The decrease in estrogen that occurs after menopause causes many different symptoms, including:
- Hot flashes: This is the most common symptom of menopause and perimenopause affecting up to 80% of women. They typically last 5–7 years but can last up to 10–15 years.
- Absence of menstrual cycles: This is the hallmark of menopause. Once a woman stops ovulating, her uterine lining no longer grows and sheds.

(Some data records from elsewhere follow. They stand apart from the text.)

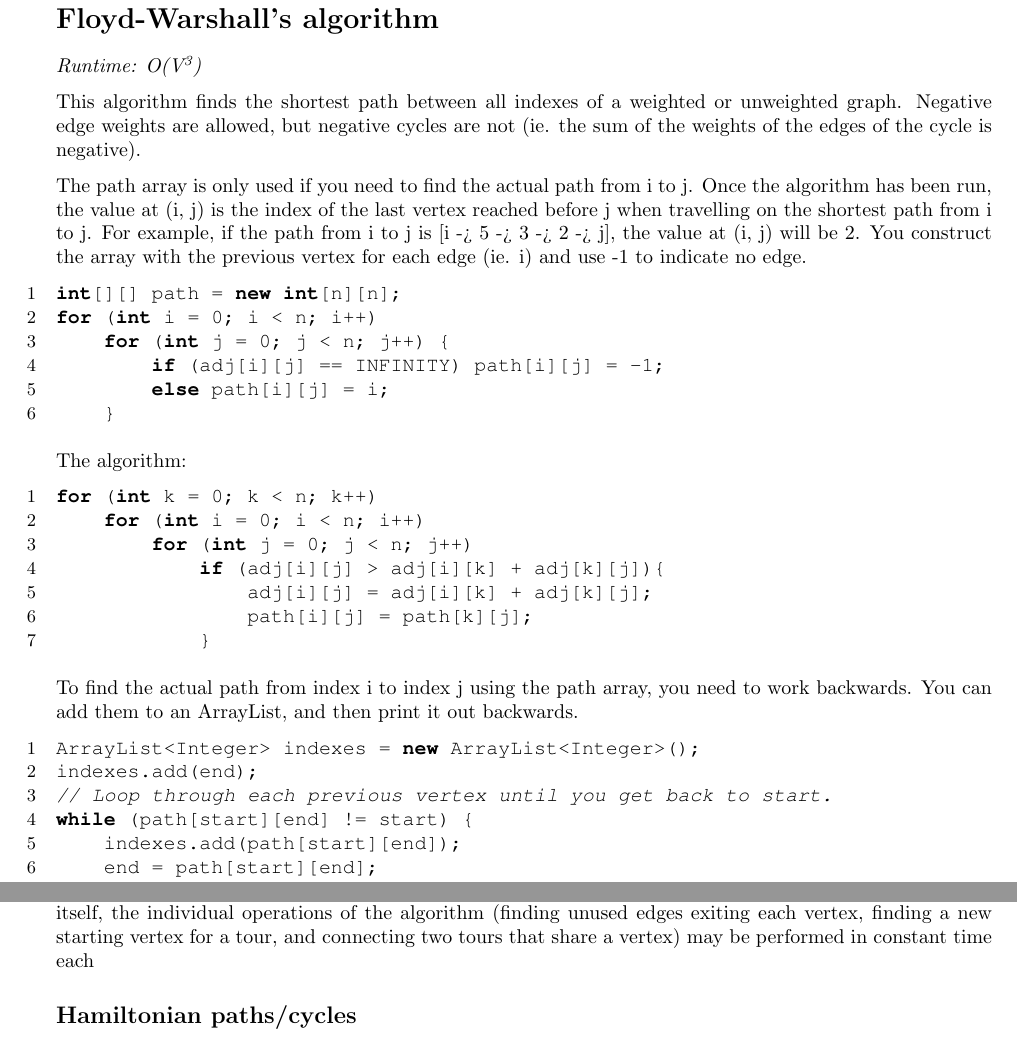
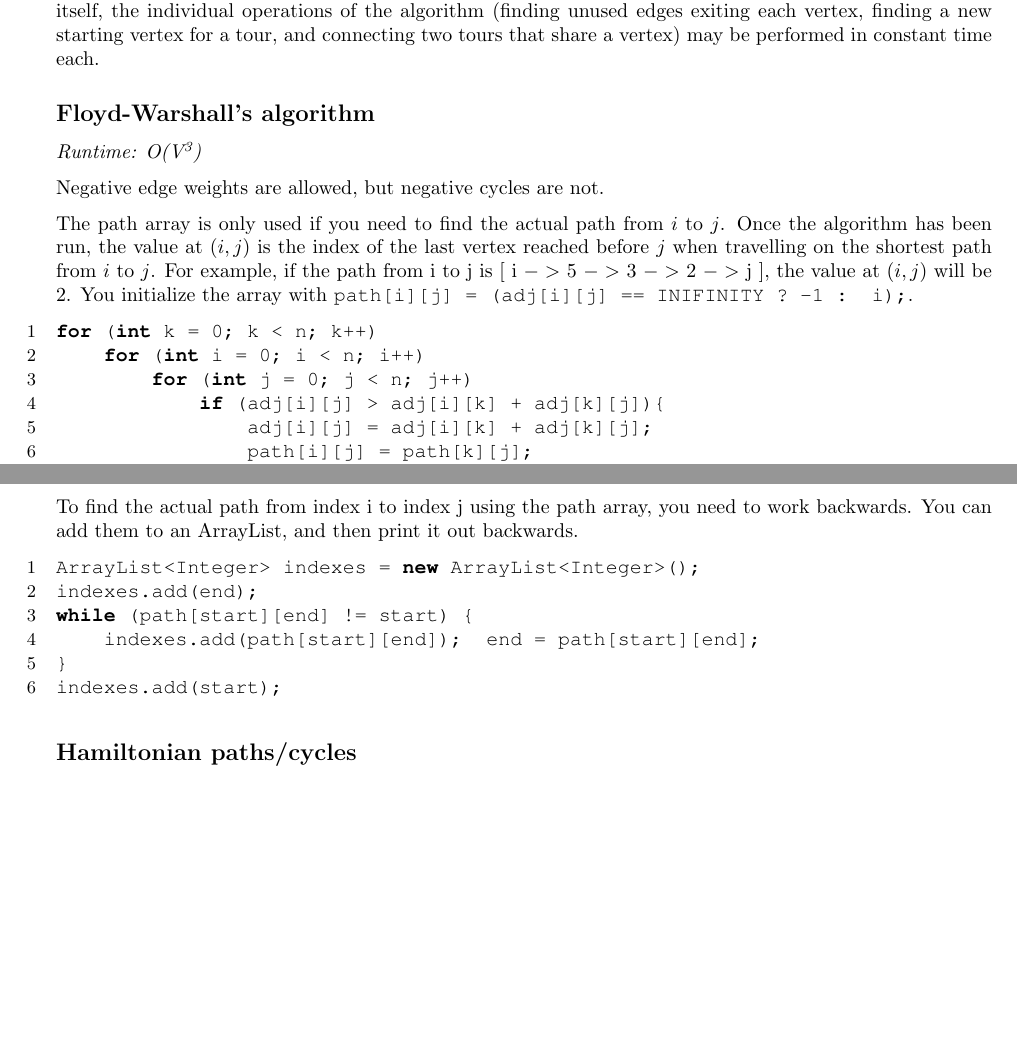
Before and after one commit to matthewgarrison/Hack-pack, a LaTeX document (main.tex, which reads algorithms/code/floydwarshall1.java, algorithms/floydwarshall.tex, algorithms/graphs.tex): two parts of pages 18 and 20 of 56 before the commit and two parts of pages 19 and 20 of 55 after it, joined at a grey line, cut so that both start at the same text, the shorter picture padded with empty space. Compiled offline with pdfLaTeX.

Commit message:
Shorten Floyd-Warshall and move to Graphs section

```diff
--- a/algorithms/code/floydwarshall1.java
+++ /dev/null
@@ -1,6 +0,0 @@
-int[][] path = new int[n][n];
-for (int i = 0; i < n; i++)
-	for (int j = 0; j < n; j++) {
-		if (adj[i][j] == INFINITY) path[i][j] = -1;
-		else path[i][j] = i;
-	}
--- a/algorithms/floydwarshall.tex
+++ /dev/null
@@ -1,19 +0,0 @@
-\startsection{Floyd-Warshall's algorithm}
-
-\textit{Runtime: O(V\textsuperscript{3})}
-
-This algorithm finds the shortest path between all indexes of a weighted or unweighted graph. Negative edge weights are allowed, but negative cycles are not (ie. the sum of the weights of the edges of the cycle is negative).
-
-The path array is only used if you need to find the actual path from i to j. Once the algorithm has been run, the value at (i, j) is the index of the last vertex reached before j when travelling on the shortest path from i to j. For example, if the path from i to j is [i -> 5 -> 3 -> 2 -> j], the value at (i, j) will be 2. You construct the array with the previous vertex for each edge (ie. i) and use -1 to indicate no edge.
-
-\lstinputlisting{algorithms/code/floydwarshall1.java}
-
-The algorithm:
-
-\lstinputlisting{algorithms/code/floydwarshall2.java}
-
-To find the actual path from index i to index j using the path array, you need to work backwards. You can add them to an ArrayList, and then print it out backwards.
-
-\lstinputlisting{algorithms/code/floydwarshall3.java}
-
-\newpage
--- a/algorithms/graphs.tex
+++ b/algorithms/graphs.tex
@@ -63,7 +63,21 @@ At the end of the algorithm there are no edges left, and the sequence from which
     \item As long as there exists a vertex u that belongs to the current tour but that has adjacent edges not part of the tour, start another trail from u, following unused edges until returning to u, and join the tour formed in this way to the previous tour.
 \end{itemize}
 
-By using a data structure such as a doubly linked list to maintain the set of unused edges incident to each vertex, to maintain the list of vertices on the current tour that have unused edges, and to maintain the tour itself, the individual operations of the algorithm (finding unused edges exiting each vertex, finding a new starting vertex for a tour, and connecting two tours that share a vertex) may be performed in constant time each
+By using a data structure such as a doubly linked list to maintain the set of unused edges incident to each vertex, to maintain the list of vertices on the current tour that have unused edges, and to maintain the tour itself, the individual operations of the algorithm (finding unused edges exiting each vertex, finding a new starting vertex for a tour, and connecting two tours that share a vertex) may be performed in constant time each.
+
+\subsection*{Floyd-Warshall's algorithm}
+
+\textit{Runtime: O(V\textsuperscript{3})}
+
+Negative edge weights are allowed, but negative cycles are not.
+
+The path array is only used if you need to find the actual path from $i$ to $j$. Once the algorithm has been run, the value at $(i, j)$ is the index of the last vertex reached before $j$ when travelling on the shortest path from $i$ to $j$. For example, if the path from i to j is [ i $->$ 5 $->$ 3 $->$ 2 $->$ j ], the value at $(i, j)$ will be 2. You initialize the array with \inline{path[i][j] = (adj[i][j] == INIFINITY ? -1 : i);}.
+
+\lstinputlisting{algorithms/code/floydwarshall2.java}
+
+To find the actual path from index i to index j using the path array, you need to work backwards. You can add them to an ArrayList, and then print it out backwards.
+
+\lstinputlisting{algorithms/code/floydwarshall3.java}
 
 \subsection*{Hamiltonian paths/cycles}
 
```
Also changed, not shown: algorithms/code/floydwarshall3.java (+1 -3 lines), main.tex (+0 -1 lines), Hack_pack.pdf.
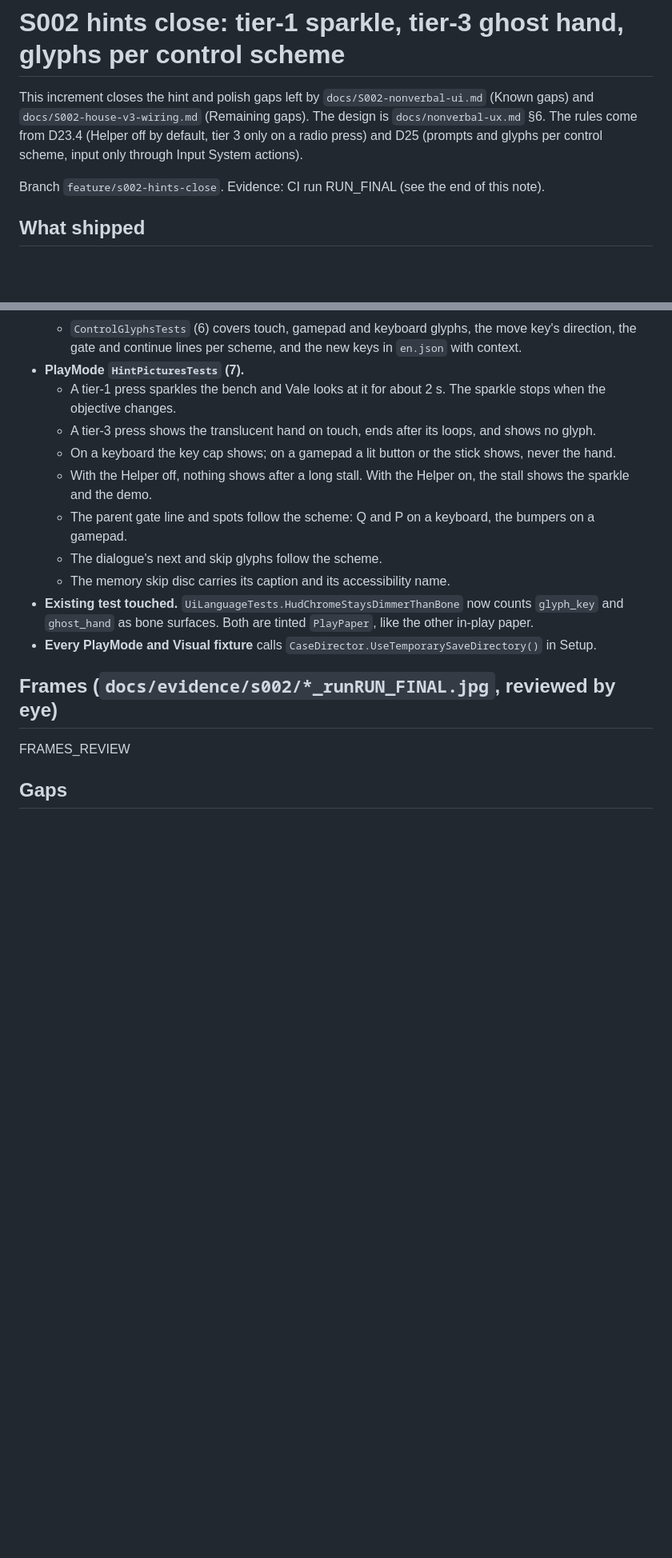
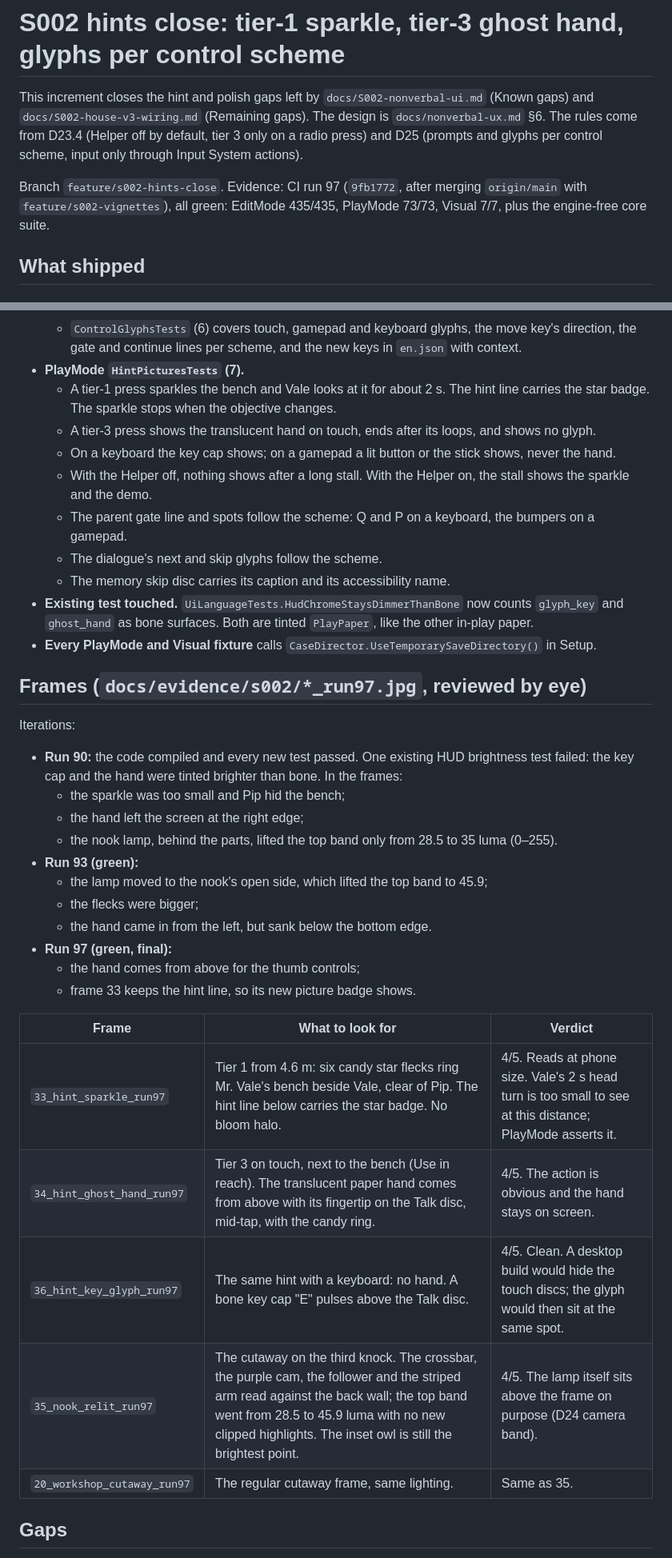
Before and after one commit to thiagomendes/spooky-street, a Markdown page: docs/S002-hints-close.md, 2 parts joined by grey strips. Shown at 80% size. GitHub-like rendering; blank space fills up the shorter version.

```diff
--- a/docs/S002-hints-close.md
+++ b/docs/S002-hints-close.md
@@ -5,7 +5,7 @@ This increment closes the hint and polish gaps left by `docs/S002-nonverbal-ui.m
 (Helper off by default, tier 3 only on a radio press) and D25 (prompts and glyphs per control scheme, input only
 through Input System actions).
 
-Branch `feature/s002-hints-close`. Evidence: CI run RUN_FINAL (see the end of this note).
+Branch `feature/s002-hints-close`. Evidence: CI run 97 (`9fb1772`, after merging `origin/main` with `feature/s002-vignettes`), all green: EditMode 435/435, PlayMode 73/73, Visual 7/7, plus the engine-free core suite.
 
 ## What shipped
 
@@ -109,7 +114,7 @@ redrawn with three folded fingers and a thumb across them before it entered the
   - `ControlGlyphsTests` (6) covers touch, gamepad and keyboard glyphs, the move key's direction, the gate and
     continue lines per scheme, and the new keys in `en.json` with context.
 - **PlayMode `HintPicturesTests` (7).**
-  - A tier-1 press sparkles the bench and Vale looks at it for about 2 s. The sparkle stops when the objective
+  - A tier-1 press sparkles the bench and Vale looks at it for about 2 s. The hint line carries the star badge. The sparkle stops when the objective
     changes.
   - A tier-3 press shows the translucent hand on touch, ends after its loops, and shows no glyph.
   - On a keyboard the key cap shows; on a gamepad a lit button or the stick shows, never the hand.
@@ -122,9 +127,30 @@ redrawn with three folded fingers and a thumb across them before it entered the
   as bone surfaces. Both are tinted `PlayPaper`, like the other in-play paper.
 - **Every PlayMode and Visual fixture** calls `CaseDirector.UseTemporarySaveDirectory()` in Setup.
 
-## Frames (`docs/evidence/s002/*_runRUN_FINAL.jpg`, reviewed by eye)
+## Frames (`docs/evidence/s002/*_run97.jpg`, reviewed by eye)
 
-FRAMES_REVIEW
+Iterations:
+
+- **Run 90:** the code compiled and every new test passed. One existing HUD brightness test failed: the key cap and
+  the hand were tinted brighter than bone. In the frames:
+  - the sparkle was too small and Pip hid the bench;
+  - the hand left the screen at the right edge;
+  - the nook lamp, behind the parts, lifted the top band only from 28.5 to 35 luma (0–255).
+- **Run 93 (green):**
+  - the lamp moved to the nook's open side, which lifted the top band to 45.9;
+  - the flecks were bigger;
+  - the hand came in from the left, but sank below the bottom edge.
+- **Run 97 (green, final):**
+  - the hand comes from above for the thumb controls;
+  - frame 33 keeps the hint line, so its new picture badge shows.
+
+| Frame | What to look for | Verdict |
+|---|---|---|
+| `33_hint_sparkle_run97` | Tier 1 from 4.6 m: six candy star flecks ring Mr. Vale's bench beside Vale, clear of Pip. The hint line below carries the star badge. No bloom halo. | 4/5. Reads at phone size. Vale's 2 s head turn is too small to see at this distance; PlayMode asserts it. |
+| `34_hint_ghost_hand_run97` | Tier 3 on touch, next to the bench (Use in reach). The translucent paper hand comes from above with its fingertip on the Talk disc, mid-tap, with the candy ring. | 4/5. The action is obvious and the hand stays on screen. |
+| `36_hint_key_glyph_run97` | The same hint with a keyboard: no hand. A bone key cap "E" pulses above the Talk disc. | 4/5. Clean. A desktop build would hide the touch discs; the glyph would then sit at the same spot. |
+| `35_nook_relit_run97` | The cutaway on the third knock. The crossbar, the purple cam, the follower and the striped arm read against the back wall; the top band went from 28.5 to 45.9 luma with no new clipped highlights. The inset owl is still the brightest point. | 4/5. The lamp itself sits above the frame on purpose (D24 camera band). |
+| `20_workshop_cutaway_run97` | The regular cutaway frame, same lighting. | Same as 35. |
 
 ## Gaps
 
```
Also changed, not shown: other parts of docs/S002-hints-close.md (+22 -1 lines), docs/evidence/s002/20_workshop_cutaway_run97.jpg (added), docs/evidence/s002/33_hint_sparkle_run97.jpg (added), docs/evidence/s002/34_hint_ghost_hand_run97.jpg (added), docs/evidence/s002/35_nook_relit_run97.jpg (added), docs/evidence/s002/36_hint_key_glyph_run97.jpg (added).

- Loss of bone density: Normally, bone remains strong by having a perfect balance between the cells that make bone (osteoblast) and cells that breakdown bone (osteoclast). Until menopause, estrogen protects bones from being broken down in excess by osteoclasts. When estrogen is lost and osteoclasts go unchecked, bone density is lost. This can result in osteoporosis leading to a higher risk of hip fractures, wrist fractures, and spine fractures, among others.
- Weight gain and bloating: Estrogen helps regulate the deposit of fat tissue. Many women gain weight during and after the menopausal transition.
- Mood changes: Mood changes, like depression, are common during perimenopause and menopause.
- Sleep disturbances: Sleep disturbances can be related to the underlying hormonal changes or simply from night sweats.
- Increased risk of cardiovascular disease. When estrogen levels decline, LDL cholesterol (the harmful kind) levels increase and HDL cholesterol (the positive kind) levels decrease. This causes fat and cholesterol to build up in the arteries which contributes to heart attack and stroke.
- Genital changes: These include vaginal shrinkage, thinning of the vaginal tissue, loss of vaginal folds, loss of vaginal lubrication, vaginal itching and discomfort, and painful sex (dyspareunia).
- Urinary symptoms: Women can feel the sudden need to urinate (urgency), frequent urination, and pain on urination—mimicking a urinary tract infection.